On His journey southward for the Passover feast, Jesus encounters ten lepers near a village on the border between Samaria and Galilee. Jesus tells them to go present themselves before a priest. Almost immediately, all of them are cleansed, but only one of them (a Samaritan!) returns to thank Him. This episode develops the scene as narrated in Luke 17.
Upon heading into Jerusalem for the Feast of Dedication, Jesus dines with a member of Israel's ruling council, the Sanhedrin. At the meal, He rebukes them for taking the places of honor at the table and not seeking humility as they should. This episode examines the events from Luke 14.
After predicting His suffering, Jesus takes Peter, James, and John up a high mountain and is transfigured before them. God's voice is also heard from the heavens, confirming Jesus' identity. The disciples now must wrestle with this idea of "suffering before glory" - not only for their Messiah, but also for themselves.
On the road to Caesarea Philippi, Jesus asks His disciples who they believe He is. Peter responds with the well known confession, "You are the Christ". This episode looks at Jesus' response to Peter, developing key terms like "binding and loosing" and "gates of hell".
In light of yet another rejection by the Jews in Jerusalem, Jesus leaves the feast and heads to Galilee to formally and permanently call some of His disciples - Peter, Andrew, James, and John. Their call came at no ordinary moment, however. After toiling all night and catching no fish, Jesus instructed them to let down their nets for a catch. This episode looks at these events from Mark 1 and Luke 5.
Jesus heads north to Galilee after John the Baptist was imprisoned, but first passes through Samaria.

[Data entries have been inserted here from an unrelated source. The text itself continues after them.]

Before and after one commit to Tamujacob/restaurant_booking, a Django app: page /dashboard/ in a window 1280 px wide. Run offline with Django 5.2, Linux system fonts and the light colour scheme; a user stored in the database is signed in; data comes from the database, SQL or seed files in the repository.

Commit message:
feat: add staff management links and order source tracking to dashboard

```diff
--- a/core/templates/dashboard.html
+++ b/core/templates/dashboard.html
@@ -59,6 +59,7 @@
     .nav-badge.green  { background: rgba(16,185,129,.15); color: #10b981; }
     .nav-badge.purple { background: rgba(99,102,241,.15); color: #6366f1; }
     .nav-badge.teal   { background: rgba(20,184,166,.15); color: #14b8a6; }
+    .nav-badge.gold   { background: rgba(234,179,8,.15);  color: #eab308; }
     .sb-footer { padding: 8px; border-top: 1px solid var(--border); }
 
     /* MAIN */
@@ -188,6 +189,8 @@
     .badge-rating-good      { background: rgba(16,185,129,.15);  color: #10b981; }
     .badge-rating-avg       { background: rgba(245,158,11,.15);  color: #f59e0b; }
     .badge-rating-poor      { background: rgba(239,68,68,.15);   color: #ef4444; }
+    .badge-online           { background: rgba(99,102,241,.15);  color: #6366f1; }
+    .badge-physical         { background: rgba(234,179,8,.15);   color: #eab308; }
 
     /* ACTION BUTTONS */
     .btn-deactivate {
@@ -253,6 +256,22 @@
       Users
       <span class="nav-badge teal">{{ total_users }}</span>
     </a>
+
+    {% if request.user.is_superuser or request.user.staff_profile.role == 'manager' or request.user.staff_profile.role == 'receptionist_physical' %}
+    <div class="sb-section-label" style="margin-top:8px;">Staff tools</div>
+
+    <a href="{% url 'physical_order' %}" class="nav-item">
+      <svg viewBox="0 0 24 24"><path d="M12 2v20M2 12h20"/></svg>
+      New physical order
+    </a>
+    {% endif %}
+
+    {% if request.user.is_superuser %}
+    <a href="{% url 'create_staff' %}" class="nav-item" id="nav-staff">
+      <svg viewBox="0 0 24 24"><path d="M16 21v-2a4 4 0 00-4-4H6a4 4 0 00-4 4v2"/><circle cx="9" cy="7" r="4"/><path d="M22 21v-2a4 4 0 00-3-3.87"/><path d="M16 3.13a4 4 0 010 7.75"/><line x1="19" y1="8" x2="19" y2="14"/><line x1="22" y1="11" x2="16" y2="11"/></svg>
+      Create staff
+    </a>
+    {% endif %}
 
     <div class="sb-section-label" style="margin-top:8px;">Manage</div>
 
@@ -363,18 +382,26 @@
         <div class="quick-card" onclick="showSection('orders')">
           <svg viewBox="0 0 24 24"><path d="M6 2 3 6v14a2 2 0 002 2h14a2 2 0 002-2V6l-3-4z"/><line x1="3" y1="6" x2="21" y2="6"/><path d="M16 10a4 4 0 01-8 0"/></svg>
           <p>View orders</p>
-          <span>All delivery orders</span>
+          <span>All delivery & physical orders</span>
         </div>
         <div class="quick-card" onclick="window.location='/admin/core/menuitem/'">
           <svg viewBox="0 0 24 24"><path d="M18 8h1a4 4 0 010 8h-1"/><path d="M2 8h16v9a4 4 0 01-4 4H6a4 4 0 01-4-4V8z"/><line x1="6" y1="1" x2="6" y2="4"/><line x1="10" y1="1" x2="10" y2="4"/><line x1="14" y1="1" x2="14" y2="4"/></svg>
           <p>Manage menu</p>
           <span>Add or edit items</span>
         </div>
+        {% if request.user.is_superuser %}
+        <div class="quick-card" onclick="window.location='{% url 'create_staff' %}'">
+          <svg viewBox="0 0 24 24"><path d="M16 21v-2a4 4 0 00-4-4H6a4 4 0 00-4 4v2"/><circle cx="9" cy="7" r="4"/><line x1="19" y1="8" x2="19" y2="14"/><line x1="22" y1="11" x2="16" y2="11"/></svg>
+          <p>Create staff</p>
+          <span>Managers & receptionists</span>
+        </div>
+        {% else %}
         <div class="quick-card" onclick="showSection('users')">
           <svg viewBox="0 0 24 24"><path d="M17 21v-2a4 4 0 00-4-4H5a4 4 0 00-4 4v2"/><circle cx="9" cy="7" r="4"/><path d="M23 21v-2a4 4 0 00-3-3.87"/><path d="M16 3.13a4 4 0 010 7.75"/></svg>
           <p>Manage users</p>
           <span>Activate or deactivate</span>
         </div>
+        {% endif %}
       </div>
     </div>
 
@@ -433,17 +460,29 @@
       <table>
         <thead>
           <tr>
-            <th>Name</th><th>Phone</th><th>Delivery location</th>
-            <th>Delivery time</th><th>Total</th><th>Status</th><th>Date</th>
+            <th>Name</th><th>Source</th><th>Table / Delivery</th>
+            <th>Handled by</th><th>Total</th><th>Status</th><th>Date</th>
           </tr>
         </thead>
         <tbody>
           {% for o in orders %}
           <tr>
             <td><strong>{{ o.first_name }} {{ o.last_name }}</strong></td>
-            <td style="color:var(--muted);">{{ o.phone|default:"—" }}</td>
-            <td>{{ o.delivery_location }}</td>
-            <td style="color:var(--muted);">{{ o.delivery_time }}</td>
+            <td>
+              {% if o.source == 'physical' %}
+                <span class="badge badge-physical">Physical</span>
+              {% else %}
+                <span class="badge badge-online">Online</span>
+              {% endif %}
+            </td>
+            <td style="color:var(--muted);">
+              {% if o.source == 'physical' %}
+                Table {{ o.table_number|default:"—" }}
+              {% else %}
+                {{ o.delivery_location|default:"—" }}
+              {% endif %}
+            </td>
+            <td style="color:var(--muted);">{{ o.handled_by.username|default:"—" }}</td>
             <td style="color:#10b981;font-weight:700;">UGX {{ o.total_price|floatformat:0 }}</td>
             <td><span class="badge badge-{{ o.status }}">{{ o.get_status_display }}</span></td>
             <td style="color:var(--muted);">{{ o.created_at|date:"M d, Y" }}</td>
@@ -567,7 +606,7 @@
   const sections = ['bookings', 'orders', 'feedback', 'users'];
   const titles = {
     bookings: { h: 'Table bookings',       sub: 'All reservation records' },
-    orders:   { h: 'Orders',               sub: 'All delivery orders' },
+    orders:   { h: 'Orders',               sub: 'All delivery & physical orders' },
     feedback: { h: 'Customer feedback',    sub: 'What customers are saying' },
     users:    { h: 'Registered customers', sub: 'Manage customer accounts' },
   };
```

Unlike His reception in Jerusalem, Jesus was joyfully received by the Samaritan people. This episode discusses the significance of Jesus' exchange with the woman near Jacob's well.
As Jesus' disciples were baptizing, a dispute arises between John's disciples and a Jew over purification. John the Baptist gives a noble answer to them, calling himself a "friend of the bridegroom". Soon after, the Jewish authorities throw John in prison, sending Jesus and His new disciples north into Galilee. Learn more about the transition in this episode.

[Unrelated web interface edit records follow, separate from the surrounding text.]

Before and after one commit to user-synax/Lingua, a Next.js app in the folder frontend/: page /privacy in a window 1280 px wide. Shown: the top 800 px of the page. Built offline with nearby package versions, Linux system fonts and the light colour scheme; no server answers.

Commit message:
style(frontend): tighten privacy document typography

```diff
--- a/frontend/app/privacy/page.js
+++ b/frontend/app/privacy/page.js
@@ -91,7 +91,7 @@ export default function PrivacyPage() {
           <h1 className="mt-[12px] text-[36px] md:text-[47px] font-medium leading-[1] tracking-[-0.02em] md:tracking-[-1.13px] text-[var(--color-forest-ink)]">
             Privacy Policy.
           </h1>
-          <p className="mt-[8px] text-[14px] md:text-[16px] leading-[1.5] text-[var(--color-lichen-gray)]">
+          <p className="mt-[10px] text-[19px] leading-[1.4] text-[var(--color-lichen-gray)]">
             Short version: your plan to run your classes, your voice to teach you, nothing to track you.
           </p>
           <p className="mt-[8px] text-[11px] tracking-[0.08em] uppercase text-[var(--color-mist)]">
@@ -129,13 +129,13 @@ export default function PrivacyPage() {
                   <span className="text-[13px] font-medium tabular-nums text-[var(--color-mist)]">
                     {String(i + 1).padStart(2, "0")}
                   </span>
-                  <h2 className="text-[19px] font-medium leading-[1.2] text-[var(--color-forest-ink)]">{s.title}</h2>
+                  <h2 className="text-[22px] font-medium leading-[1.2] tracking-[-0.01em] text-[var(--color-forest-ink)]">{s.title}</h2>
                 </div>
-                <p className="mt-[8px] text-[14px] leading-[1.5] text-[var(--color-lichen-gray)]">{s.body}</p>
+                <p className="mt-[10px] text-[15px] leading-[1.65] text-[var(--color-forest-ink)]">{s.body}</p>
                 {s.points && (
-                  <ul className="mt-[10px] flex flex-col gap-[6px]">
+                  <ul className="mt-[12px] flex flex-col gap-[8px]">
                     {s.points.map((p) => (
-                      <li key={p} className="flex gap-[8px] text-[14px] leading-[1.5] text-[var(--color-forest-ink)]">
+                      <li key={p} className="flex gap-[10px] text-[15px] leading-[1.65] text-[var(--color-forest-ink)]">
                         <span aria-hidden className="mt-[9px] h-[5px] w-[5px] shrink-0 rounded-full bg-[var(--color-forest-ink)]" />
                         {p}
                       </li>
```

At some point after Jesus cleanses the Temple, He meets with Nicodemus, a ruler of the Jews. In this well-known scene in John 3, Jesus corrects Nicodemus' confidence and hope. Jesus was indeed the Messiah but would not establish His kingdom by an insurrection, and adherence to the Law of Moses qualify anyone to be a part of it. With a historical and biblical background, Jesus' words with Nicodemus take on a meaning that is quite different from the understanding of many today.
The very first, overtly public act of Jesus' ministry was the cleansing of the Temple in Jerusalem. Jesus drove out money changers and those selling animals, indicting the Jewish authorities and asserting His authority over the temple. Learn why this event is so important to the story of the Gospels in this episode.